### Action item
Copy every line of the entries that includes the word "სერვერები".
::::
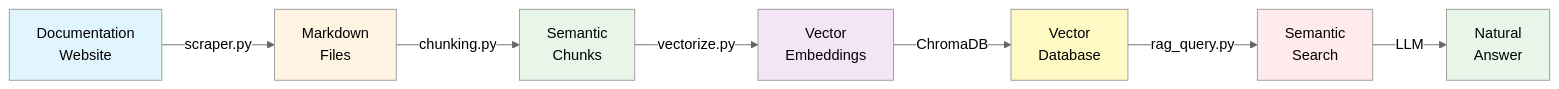
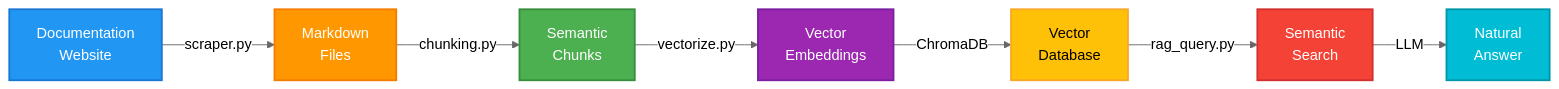
Before and after one commit to Gotofffromthebus/frrrouting_rag_assistant: the diagram in README.md, drawn with Mermaid (neutral theme).

Commit message:
Improve pipeline diagram readability with better colors and contrast

````diff
--- a/README.md
+++ b/README.md
@@ -15,17 +15,17 @@
 ```mermaid
 graph LR
     A[Documentation<br/>Website] -->|scraper.py| B[Markdown<br/>Files]
     B -->|chunking.py| C[Semantic<br/>Chunks]
     C -->|vectorize.py| D[Vector<br/>Embeddings]
     D -->|ChromaDB| E[Vector<br/>Database]
     E -->|rag_query.py| F[Semantic<br/>Search]
     F -->|LLM| G[Natural<br/>Answer]
     
-    style A fill:#e1f5ff
-    style B fill:#fff4e1
-    style C fill:#e8f5e9
-    style D fill:#f3e5f5
-    style E fill:#fff9c4
-    style F fill:#ffebee
-    style G fill:#e8f5e9
+    style A fill:#2196F3,stroke:#1976D2,stroke-width:2px,color:#fff
+    style B fill:#FF9800,stroke:#F57C00,stroke-width:2px,color:#fff
+    style C fill:#4CAF50,stroke:#388E3C,stroke-width:2px,color:#fff
+    style D fill:#9C27B0,stroke:#7B1FA2,stroke-width:2px,color:#fff
+    style E fill:#FFC107,stroke:#F9A825,stroke-width:2px,color:#000
+    style F fill:#F44336,stroke:#D32F2F,stroke-width:2px,color:#fff
+    style G fill:#00BCD4,stroke:#0097A7,stroke-width:2px,color:#fff
 ```
````
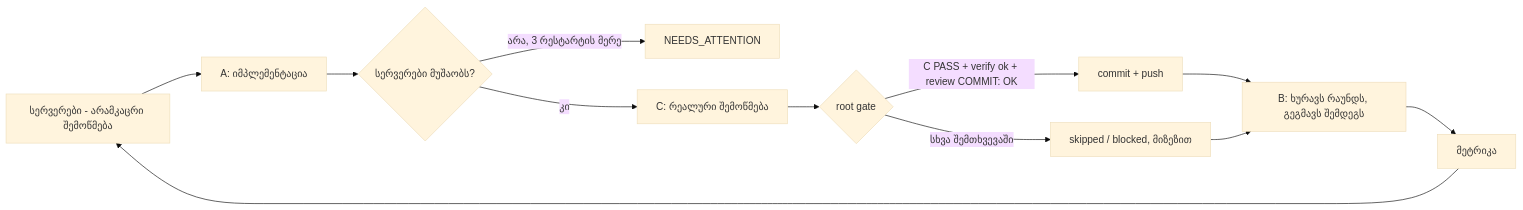
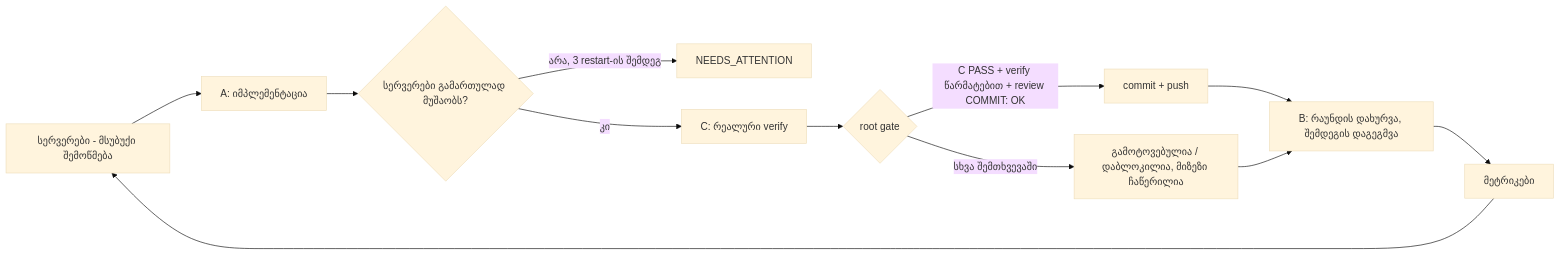
The diagram in README.ka.md (shavidze/agent-loop-kit), drawn with Mermaid (base theme) before and after one commit. The commit also changed other lines of this file and 1 other file, not shown here.

````diff
--- a/README.ka.md
+++ b/README.ka.md
@@ -30,13 +30,13 @@
 ```mermaid
 flowchart LR
-  ENV1[სერვერები - არამკაცრი შემოწმება] --> A[A: იმპლემენტაცია]
-  A --> ENV2{სერვერები მუშაობს?}
-  ENV2 -- არა, 3 რესტარტის მერე --> STOP[NEEDS_ATTENTION]
-  ENV2 -- კი --> C[C: რეალური შემოწმება]
+  ENV1[სერვერები - მსუბუქი შემოწმება] --> A[A: იმპლემენტაცია]
+  A --> ENV2{სერვერები გამართულად მუშაობს?}
+  ENV2 -- არა, 3 restart-ის შემდეგ --> STOP[NEEDS_ATTENTION]
+  ENV2 -- კი --> C[C: რეალური verify]
   C --> G{root gate}
-  G -- C PASS + verify ok + review COMMIT: OK --> PUB[commit + push]
-  G -- სხვა შემთხვევაში --> SKIP[skipped / blocked, მიზეზით]
-  PUB --> B[B: ხურავს რაუნდს, გეგმავს შემდეგს]
+  G -- C PASS + verify წარმატებით + review COMMIT: OK --> PUB[commit + push]
+  G -- სხვა შემთხვევაში --> SKIP[გამოტოვებულია / დაბლოკილია, მიზეზი ჩაწერილია]
+  PUB --> B[B: რაუნდის დახურვა, შემდეგის დაგეგმვა]
   SKIP --> B
-  B --> M[მეტრიკა] --> ENV1
+  B --> M[მეტრიკები] --> ENV1
 ```
````
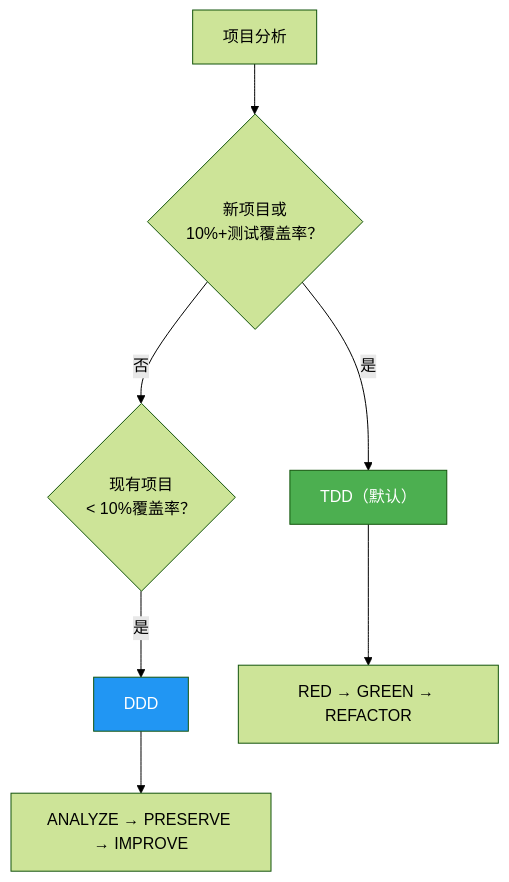
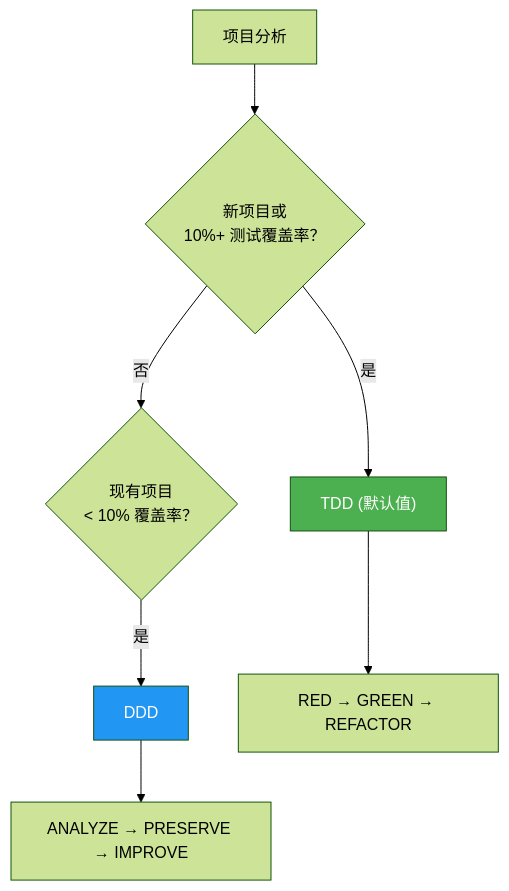
One commit to modu-ai/moai-adk changed the second of 5 diagrams in docs-site/content/zh/core-concepts/what-is-moai-adk.md. Above: the diagram before and after it, drawn with Mermaid (forest theme). The commit also changed other lines of this file and 395 other files, not shown here.

````diff
--- a/docs-site/content/zh/core-concepts/what-is-moai-adk.md
+++ b/docs-site/content/zh/core-concepts/what-is-moai-adk.md
@@ -165,12 +195,12 @@
 ```mermaid
 flowchart TD
-    A["项目分析"] --> B{"新项目或\n10%+测试覆盖率？"}
-    B -->|"是"| C["TDD（默认）"]
-    B -->|"否"| D{"现有项目\n< 10%覆盖率？"}
+    A["项目分析"] --> B{"新项目或\n10%+ 测试覆盖率？"}
+    B -->|"是"| C["TDD (默认值)"]
+    B -->|"否"| D{"现有项目\n< 10% 覆盖率？"}
     D -->|"是"| E["DDD"]
     C --> F["RED → GREEN → REFACTOR"]
     E --> G["ANALYZE → PRESERVE → IMPROVE"]
 
     style C fill:#4CAF50,color:#fff
     style E fill:#2196F3,color:#fff
 ```
````
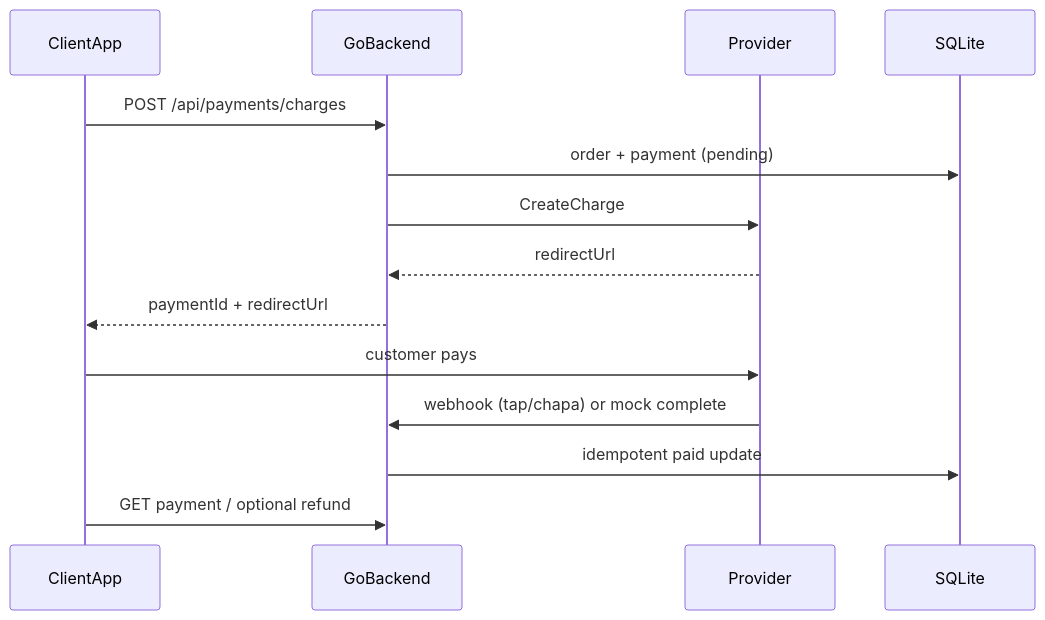
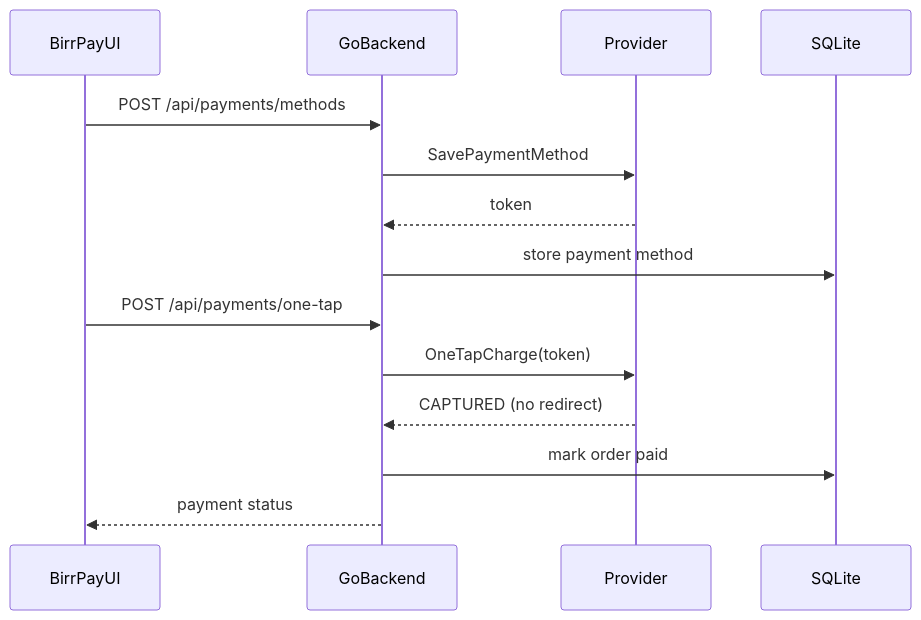
Before and after one commit to Samrwitt/Tap_Payment: the diagram in README.md, drawn with Mermaid. The commit also changed other lines of this file and 17 other files, not shown here.

Commit message:
one tap setup

````diff
--- a/README.md
+++ b/README.md
@@ -19,17 +20,17 @@
 ```mermaid
 sequenceDiagram
-  participant App as ClientApp
+  participant App as BirrPayUI
   participant API as GoBackend
   participant Prov as Provider
   participant DB as SQLite
 
-  App->>API: POST /api/payments/charges
-  API->>DB: order + payment (pending)
-  API->>Prov: CreateCharge
-  Prov-->>API: redirectUrl
-  API-->>App: paymentId + redirectUrl
-  App->>Prov: customer pays
-  Prov->>API: webhook (tap/chapa) or mock complete
-  API->>DB: idempotent paid update
-  App->>API: GET payment / optional refund
+  App->>API: POST /api/payments/methods
+  API->>Prov: SavePaymentMethod
+  Prov-->>API: token
+  API->>DB: store payment method
+  App->>API: POST /api/payments/one-tap
+  API->>Prov: OneTapCharge(token)
+  Prov-->>API: CAPTURED (no redirect)
+  API->>DB: mark order paid
+  API-->>App: payment status
 ```
````
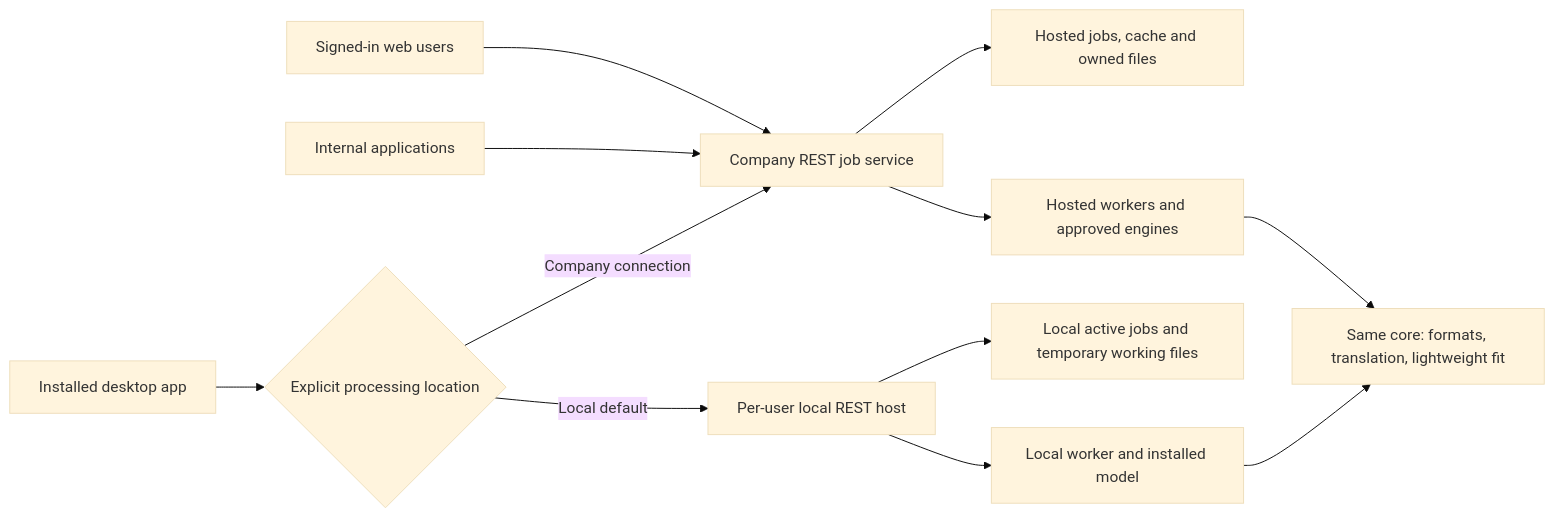
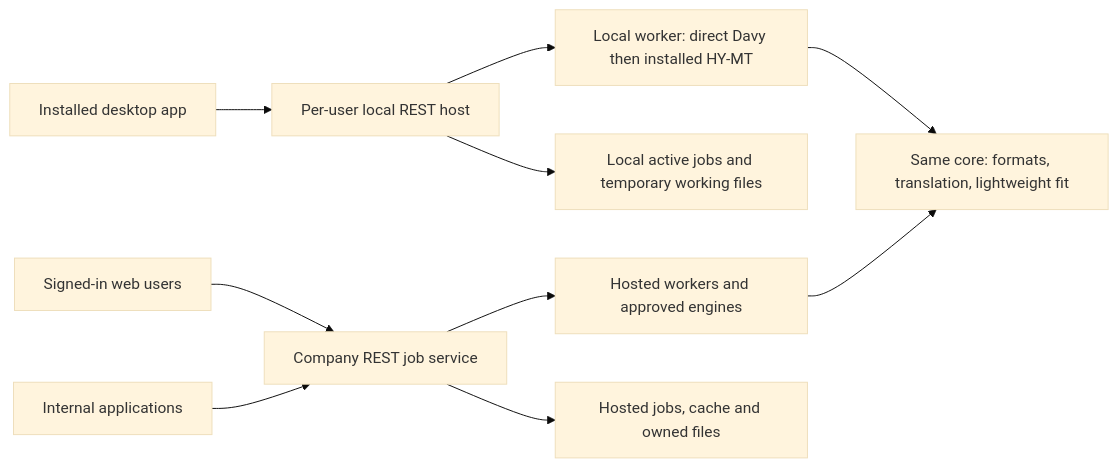
Before and after one commit to mlei06/document-translator: the second of 19 diagrams in docs/Architecture.md, drawn with Mermaid (base theme). The commit also changed other lines of this file and 337 other files, not shown here.

````diff
--- a/docs/Architecture.md
+++ b/docs/Architecture.md
@@ -99,14 +124,12 @@
 ```mermaid
 flowchart LR
     WEB["Signed-in web users"] --> HOST["Company REST job service"]
     APPS["Internal applications"] --> HOST
-    DESK["Installed desktop app"] --> CHOICE{"Explicit processing location"}
-    CHOICE -->|Local default| LOCAL["Per-user local REST host"]
-    CHOICE -->|Company connection| HOST
-    LOCAL --> LW["Local worker and installed model"]
+    DESK["Installed desktop app"] --> LOCAL["Per-user local REST host"]
+    LOCAL --> LW["Local worker: direct Davy then installed HY-MT"]
     LOCAL --> LS["Local active jobs and temporary working files"]
     HOST --> HW["Hosted workers and approved engines"]
     HOST --> HS["Hosted jobs, cache and owned files"]
     LW --> CORE["Same core: formats, translation, lightweight fit"]
     HW --> CORE
 ```
````
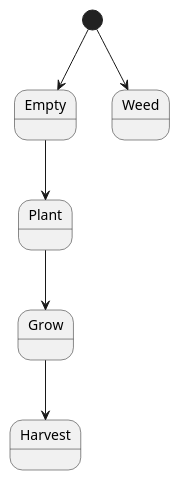
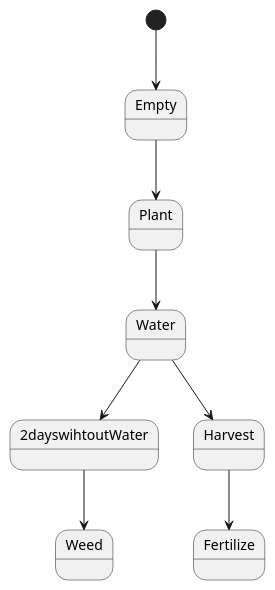
The diagram in Tomato/Tomato.iuml (masmangan/bookish-palm-tree), drawn with PlantUML before and after one commit.

Commit message:
Melhora dos estados

```diff
--- a/Tomato/Tomato.iuml
+++ b/Tomato/Tomato.iuml
@@ -1,7 +1,9 @@
 @startuml
 [*] --> Empty
-[*] --> Weed
 Empty --> Plant
-Plant --> Grow
-Grow --> Harvest
+Plant --> Water
+Water --> 2dayswihtoutWater
+2dayswihtoutWater --> Weed
+Water --> Harvest
+Harvest --> Fertilize
 @enduml
```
::::
### Your solution
-  ENV1[სერვერები - არამკაცრი შემოწმება] --> A[A: იმპლემენტაცია]
-  A --> ENV2{სერვერები მუშაობს?}
+  ENV1[სერვერები - მსუბუქი შემოწმება] --> A[A: იმპლემენტაცია]
+  A --> ENV2{სერვერები გამართულად მუშაობს?}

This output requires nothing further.